Kay Bruner was born in Buffalo, New York and grew up in Brazil, Nigeria, and the wilds of Kentucky. She and her husband have raised their four children in Solomon Islands, Papua New Guinea, and currently reside in the great state of Texas. Kay is a Licensed Professional Counselor, and divides her work days between counseling and writing. She is the author of As Soon As I Fell and blogs at She is available for counseling at her office in Dallas or via skype for a reduced rate to clients overseas. For more information go to:
  • Tara Porter-Livesay

    Kay, thank you for this and to your friend as well. Excellent reminders and encouragement about what to be watching for and how to respond. I agree with you 100% – abuse is grounds for divorce. It is grievous to me to see abused women being asked to stay by their clergy or community.

    • Marilyn Gardner

      Agreed – I think it is critically important to remember that abuse means the abuser has not kept their vows. They have been unfaithful. Perhaps not sexually, but definitely they have broken the sacred vows of marriage to honor, to love, to care for, to PROTECT. Thanks Kay, for bringing up a hard topic.

      • Kathy

        Yes exactly – the abuser has broken the marriage covenant.

    • Yes, I don’t know how anybody can tell an abused woman that she must return to the man who beats her. I can’t compute that into justice and mercy in my mind. It’s not justice and mercy for the victim, and it’s also not justice or mercy for the abuser, who desperately needs intervention. Imagine the damage to the soul of a person who perpetrates that kind of sin on his family. Why would we ever want to cover that up?

  • M Ganz

    I agree that abuse is grounds for divorce. The covenant (at least in a western marriage) is to love and protect, as well a to be faithful. If that covenant is broken, it can only be restored through repentance and restoration. If that cannot be accomplished, then divorce is allowable in my mind.
    To me, this applies to any part of the covenant of marriage.

    • Yes, I agree. My “net” on what constitutes the covenant of marriage being broken gets bigger and bigger, the more I work with women who are just desperate for some kind of mercy in their marriages. It’s heart breaking.

  • Kathy

    Great article and SO necessary. A couple of things stood out to me…the cultural aspect – so easy to overlook sins and abuse under “not understanding the cultural differences”. The other thing that struck me was the comment about how if we are tip-toeing around someone so they don’t get angry then odds are definitely high that his wife and kids have to do this constantly and abuse (at least in the form of unhealthy control) is most likely taking place. I like all your comments Kay -especially about this not being “marital problems” that need couples counselling.
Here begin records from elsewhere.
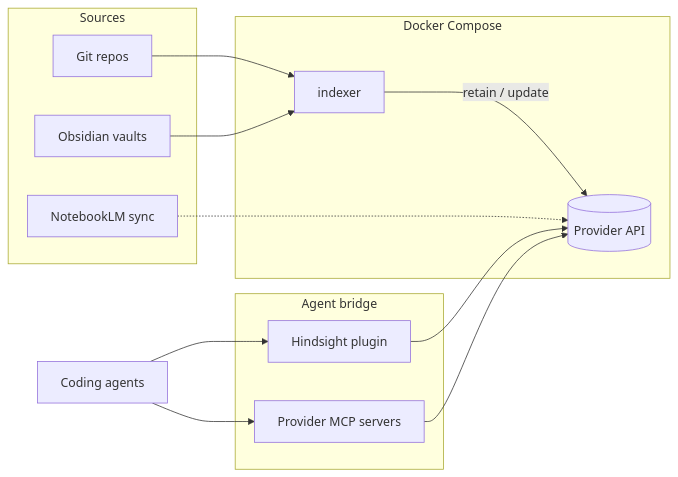
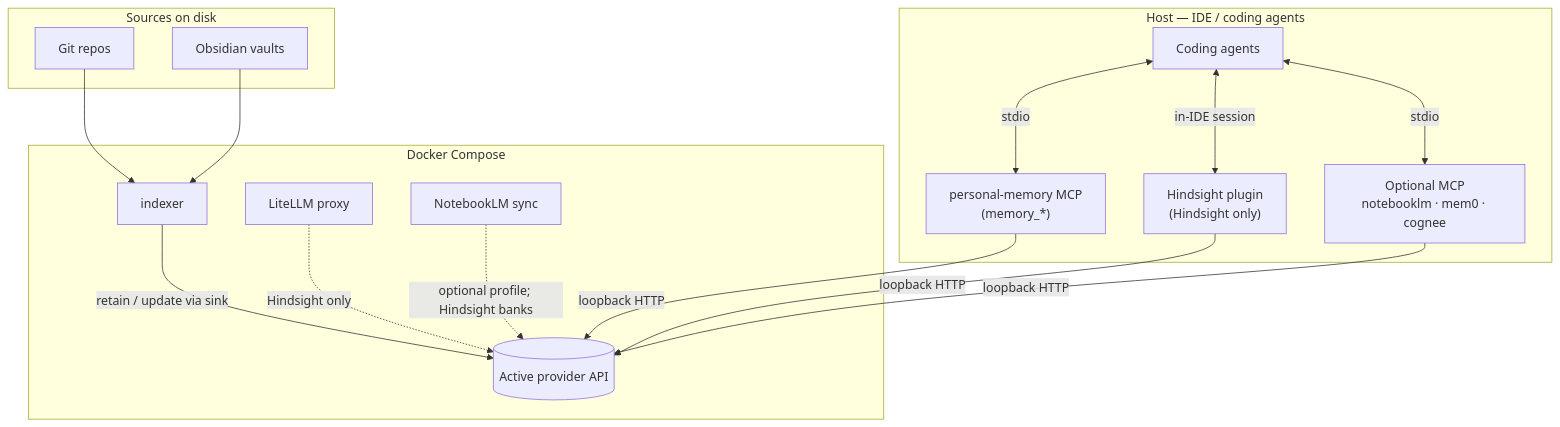
One commit to bcmyguest/openmem changed the first of 2 diagrams in docs/architecture.md. Above: the diagram before and after it, drawn with Mermaid. The commit also changed other lines of this file and 2 other files, not shown here.

Commit message:
docs: fix architecture diagrams for MCP and runtime paths
Separate host MCP/plugins from Compose, show unified personal-memory
MCP, and limit LiteLLM/NotebookLM to Hindsight; align landing figure
and README with docs/architecture.md.

````diff
--- a/docs/architecture.md
+++ b/docs/architecture.md
@@ -7,29 +9,33 @@
 ```mermaid
-flowchart LR
-  subgraph sources["Sources"]
+flowchart TB
+  subgraph disk["Sources on disk"]
     GIT[Git repos]
     OBS[Obsidian vaults]
-    NLM[NotebookLM sync]
   end
 
-  subgraph stack["Docker Compose"]
+  subgraph compose["Docker Compose"]
     IDX[indexer]
-    PROV[(Provider API)]
-    IDX -->|retain / update| PROV
+    PROV[(Active provider API)]
+    IDX -->|retain / update via sink| PROV
+    LIT[LiteLLM proxy]
+    NLM[NotebookLM sync]
+    LIT -.->|Hindsight only| PROV
+    NLM -.->|optional profile; Hindsight banks| PROV
   end
 
-  subgraph bridge["Agent bridge"]
-    PLG[Hindsight plugin]
-    MCP[Provider MCP servers]
+  subgraph host["Host — IDE / coding agents"]
+    AG[Coding agents]
+    UMCP["personal-memory MCP\n(memory_*)"]
+    PLG["Hindsight plugin\n(Hindsight only)"]
+    NAT["Optional MCP\nnotebooklm · mem0 · cognee"]
   end
-
-  AG[Coding agents]
 
   GIT --> IDX
   OBS --> IDX
-  NLM -.-> PROV
-  AG --> PLG
-  AG --> MCP
-  PLG --> PROV
-  MCP --> PROV
+  AG <-->|stdio| UMCP
+  AG <-->|in-IDE session| PLG
+  AG <-->|stdio| NAT
+  UMCP -->|loopback HTTP| PROV
+  PLG -->|loopback HTTP| PROV
+  NAT -->|loopback HTTP| PROV
 ```
````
Great point!

    • We did a marriage and family study overseas years ago (men separate from women), and one of the men, a really nice guy we liked a lot, asked Andy, “When do you hit your wife?” Andy said, “Never.” And the guy said, “But how do you get her to do what you want?” Weeeeeeeeeeeell… hmmm…
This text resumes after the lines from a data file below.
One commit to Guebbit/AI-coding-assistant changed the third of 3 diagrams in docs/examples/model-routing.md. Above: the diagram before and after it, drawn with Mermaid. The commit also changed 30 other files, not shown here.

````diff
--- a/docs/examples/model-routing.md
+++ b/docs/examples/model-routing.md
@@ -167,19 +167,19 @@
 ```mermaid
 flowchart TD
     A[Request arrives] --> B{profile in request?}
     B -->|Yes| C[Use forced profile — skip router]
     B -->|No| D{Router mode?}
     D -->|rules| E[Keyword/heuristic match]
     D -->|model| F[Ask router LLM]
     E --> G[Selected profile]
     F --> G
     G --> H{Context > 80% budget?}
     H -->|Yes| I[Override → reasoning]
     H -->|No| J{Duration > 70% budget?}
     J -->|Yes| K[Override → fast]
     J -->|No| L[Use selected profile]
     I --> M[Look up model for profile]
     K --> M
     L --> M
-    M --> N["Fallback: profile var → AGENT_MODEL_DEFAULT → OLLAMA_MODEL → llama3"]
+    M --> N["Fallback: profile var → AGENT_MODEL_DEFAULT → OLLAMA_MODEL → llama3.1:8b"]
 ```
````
      • Kathy

        This just makes me feel sick inside…

        • Yes, but our culture was the same not so long ago. 1850 was the first law against domestic violence in the US–Tennessee was the first state to pass that law. Go, Vols.

  • Holly Lovegrove

    EXCELLENT article, and that book is really very helpful indeed. This subject does need to be discussed more within the Church. The Church especially seems to have a hard time recognizing and responding correctly to emotional abuse, even providing “biblical” support for it. I have known cases where the abused wife was asked, “Well, but he’s not beating you, is he?” and when the answer was “No”, the was was told that she therefore had no right to leave him. I hope your friend gets out in time.

    • And I’ve had women say to me, “I wish he would just hit me. Then I could leave.” Gnats and camels.

  • Anna Wegner

    I was so sad to read the story, but glad you are sharing it. We don’t like to think that this is possible, but we do all need to be aware. Thank you for making the point that abuse is never OK, no matter the provocation and the distinction that abuse is different than marital problems requiring couples counseling.

    • We absolutely do all have to be aware, otherwise overseas life can all too easily become a haven for abusers.

  • guest

    How much abuse is abuse? How much abuse is grounds for divorce?

    • These are such difficult questions, because they’re not just theoretical, right? These are actual questions with actual real-world consequences. Here’s what I think: I think ANY abuse is abuse, and I also think ANY abuse is grounds for divorce. Abuse means that there is a person with power–physical, emotional, spiritual, financial, cultural–and that person uses their power to injure others. Abuse is different from a regular disagreement in a relationship, because in a normal disagreement, both parties can work things out. An abuser just becomes more difficult and abusive when confronted, and everyone ends up walking on eggshells to avoid upsetting the abuser. By the time someone begins to abuse another person, serious lines have been crossed in terms of entitlement and objectification, and it takes serious, serious work to rewire all those patterns of thought, emotion, and behavior. I think separation is often a very good boundary to begin with, if there is abuse of any kind. I think the perpetrator needs time to decide if he would rather be a perpetrator or a trustworthy person, to become a trustworthy person, and to demonstrate that he is a trustworthy person. By trustworthy behavior, over time. I think reconciliation is always the prerogative of the victim; only she knows if she will desire to enter into a relationship again with that person.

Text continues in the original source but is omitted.